• [Aim of the task] Copy the full listing exactly.

============================================================

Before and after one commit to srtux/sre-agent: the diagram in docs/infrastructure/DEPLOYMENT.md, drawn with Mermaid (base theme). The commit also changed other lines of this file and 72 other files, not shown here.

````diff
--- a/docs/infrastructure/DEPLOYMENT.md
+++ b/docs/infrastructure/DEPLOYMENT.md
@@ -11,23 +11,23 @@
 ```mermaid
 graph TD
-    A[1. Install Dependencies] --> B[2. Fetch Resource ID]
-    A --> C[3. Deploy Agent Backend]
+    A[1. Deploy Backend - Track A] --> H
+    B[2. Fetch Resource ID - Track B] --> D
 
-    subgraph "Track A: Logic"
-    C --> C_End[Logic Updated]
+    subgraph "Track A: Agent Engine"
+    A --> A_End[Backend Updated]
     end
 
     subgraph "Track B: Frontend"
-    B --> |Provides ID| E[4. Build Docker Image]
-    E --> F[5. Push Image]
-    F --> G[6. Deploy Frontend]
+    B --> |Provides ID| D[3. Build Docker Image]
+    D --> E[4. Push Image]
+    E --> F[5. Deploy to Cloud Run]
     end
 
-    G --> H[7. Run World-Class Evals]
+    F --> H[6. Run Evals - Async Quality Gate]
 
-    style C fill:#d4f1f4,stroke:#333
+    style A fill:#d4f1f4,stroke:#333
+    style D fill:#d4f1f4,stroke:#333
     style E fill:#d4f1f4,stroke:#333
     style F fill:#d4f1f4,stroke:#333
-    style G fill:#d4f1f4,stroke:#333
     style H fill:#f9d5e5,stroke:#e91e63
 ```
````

============================================================

• [Result]
Before and after one commit to srtux/sre-agent: the diagram in docs/infrastructure/DEPLOYMENT.md, drawn with Mermaid (base theme). The commit also changed other lines of this file and 72 other files, not shown here.

````diff
--- a/docs/infrastructure/DEPLOYMENT.md
+++ b/docs/infrastructure/DEPLOYMENT.md
@@ -11,23 +11,23 @@
 ```mermaid
 graph TD
-    A[1. Install Dependencies] --> B[2. Fetch Resource ID]
-    A --> C[3. Deploy Agent Backend]
+    A[1. Deploy Backend - Track A] --> H
+    B[2. Fetch Resource ID - Track B] --> D
 
-    subgraph "Track A: Logic"
-    C --> C_End[Logic Updated]
+    subgraph "Track A: Agent Engine"
+    A --> A_End[Backend Updated]
     end
 
     subgraph "Track B: Frontend"
-    B --> |Provides ID| E[4. Build Docker Image]
-    E --> F[5. Push Image]
-    F --> G[6. Deploy Frontend]
+    B --> |Provides ID| D[3. Build Docker Image]
+    D --> E[4. Push Image]
+    E --> F[5. Deploy to Cloud Run]
     end
 
-    G --> H[7. Run World-Class Evals]
+    F --> H[6. Run Evals - Async Quality Gate]
 
-    style C fill:#d4f1f4,stroke:#333
+    style A fill:#d4f1f4,stroke:#333
+    style D fill:#d4f1f4,stroke:#333
     style E fill:#d4f1f4,stroke:#333
     style F fill:#d4f1f4,stroke:#333
-    style G fill:#d4f1f4,stroke:#333
     style H fill:#f9d5e5,stroke:#e91e63
 ```
````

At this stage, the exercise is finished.